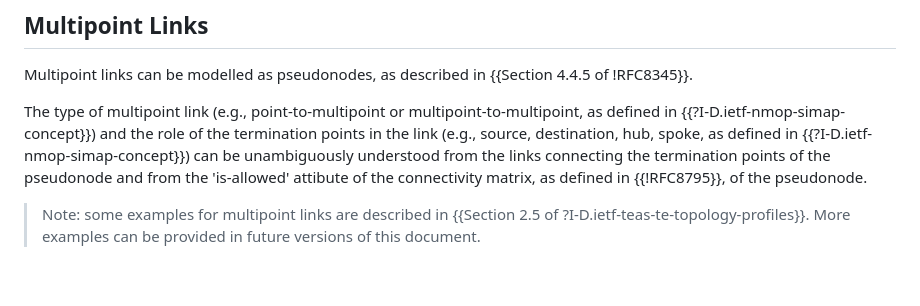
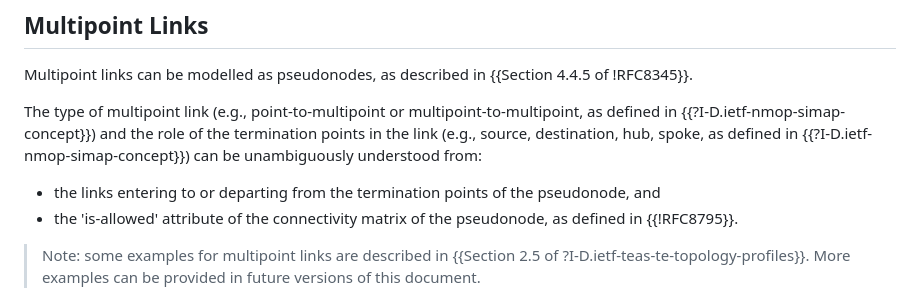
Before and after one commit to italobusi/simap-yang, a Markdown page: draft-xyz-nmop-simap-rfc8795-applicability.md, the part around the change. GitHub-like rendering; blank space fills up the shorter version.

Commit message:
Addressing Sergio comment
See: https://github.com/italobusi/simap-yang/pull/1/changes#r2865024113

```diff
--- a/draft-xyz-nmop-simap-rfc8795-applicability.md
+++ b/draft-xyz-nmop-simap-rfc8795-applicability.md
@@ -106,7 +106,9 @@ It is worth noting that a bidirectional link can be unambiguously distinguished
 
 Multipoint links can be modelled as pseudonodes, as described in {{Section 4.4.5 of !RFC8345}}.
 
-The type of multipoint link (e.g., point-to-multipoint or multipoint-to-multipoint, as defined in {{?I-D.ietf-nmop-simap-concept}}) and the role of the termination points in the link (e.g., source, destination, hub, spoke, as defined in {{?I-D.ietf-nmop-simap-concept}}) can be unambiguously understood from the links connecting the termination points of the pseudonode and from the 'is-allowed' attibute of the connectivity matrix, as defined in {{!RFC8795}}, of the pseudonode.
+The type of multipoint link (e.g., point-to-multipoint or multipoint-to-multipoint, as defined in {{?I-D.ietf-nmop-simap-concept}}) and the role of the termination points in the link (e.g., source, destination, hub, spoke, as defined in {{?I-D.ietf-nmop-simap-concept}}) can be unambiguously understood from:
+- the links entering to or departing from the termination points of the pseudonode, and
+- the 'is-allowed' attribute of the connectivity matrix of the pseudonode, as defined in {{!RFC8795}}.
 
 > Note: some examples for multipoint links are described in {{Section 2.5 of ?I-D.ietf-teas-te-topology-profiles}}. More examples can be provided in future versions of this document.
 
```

^^^^

▶ Problem requirements
Repeat the data exactly. Pictures should not appear.

▶ Exercise answer
Before and after one commit to italobusi/simap-yang, a Markdown page: draft-xyz-nmop-simap-rfc8795-applicability.md, the part around the change. GitHub-like rendering; blank space fills up the shorter version.

Commit message:
Addressing Sergio comment
See: https://github.com/italobusi/simap-yang/pull/1/changes#r2865024113

```diff
--- a/draft-xyz-nmop-simap-rfc8795-applicability.md
+++ b/draft-xyz-nmop-simap-rfc8795-applicability.md
@@ -106,7 +106,9 @@ It is worth noting that a bidirectional link can be unambiguously distinguished
 
 Multipoint links can be modelled as pseudonodes, as described in {{Section 4.4.5 of !RFC8345}}.
 
-The type of multipoint link (e.g., point-to-multipoint or multipoint-to-multipoint, as defined in {{?I-D.ietf-nmop-simap-concept}}) and the role of the termination points in the link (e.g., source, destination, hub, spoke, as defined in {{?I-D.ietf-nmop-simap-concept}}) can be unambiguously understood from the links connecting the termination points of the pseudonode and from the 'is-allowed' attibute of the connectivity matrix, as defined in {{!RFC8795}}, of the pseudonode.
+The type of multipoint link (e.g., point-to-multipoint or multipoint-to-multipoint, as defined in {{?I-D.ietf-nmop-simap-concept}}) and the role of the termination points in the link (e.g., source, destination, hub, spoke, as defined in {{?I-D.ietf-nmop-simap-concept}}) can be unambiguously understood from:
+- the links entering to or departing from the termination points of the pseudonode, and
+- the 'is-allowed' attribute of the connectivity matrix of the pseudonode, as defined in {{!RFC8795}}.
 
 > Note: some examples for multipoint links are described in {{Section 2.5 of ?I-D.ietf-teas-te-topology-profiles}}. More examples can be provided in future versions of this document.
 
```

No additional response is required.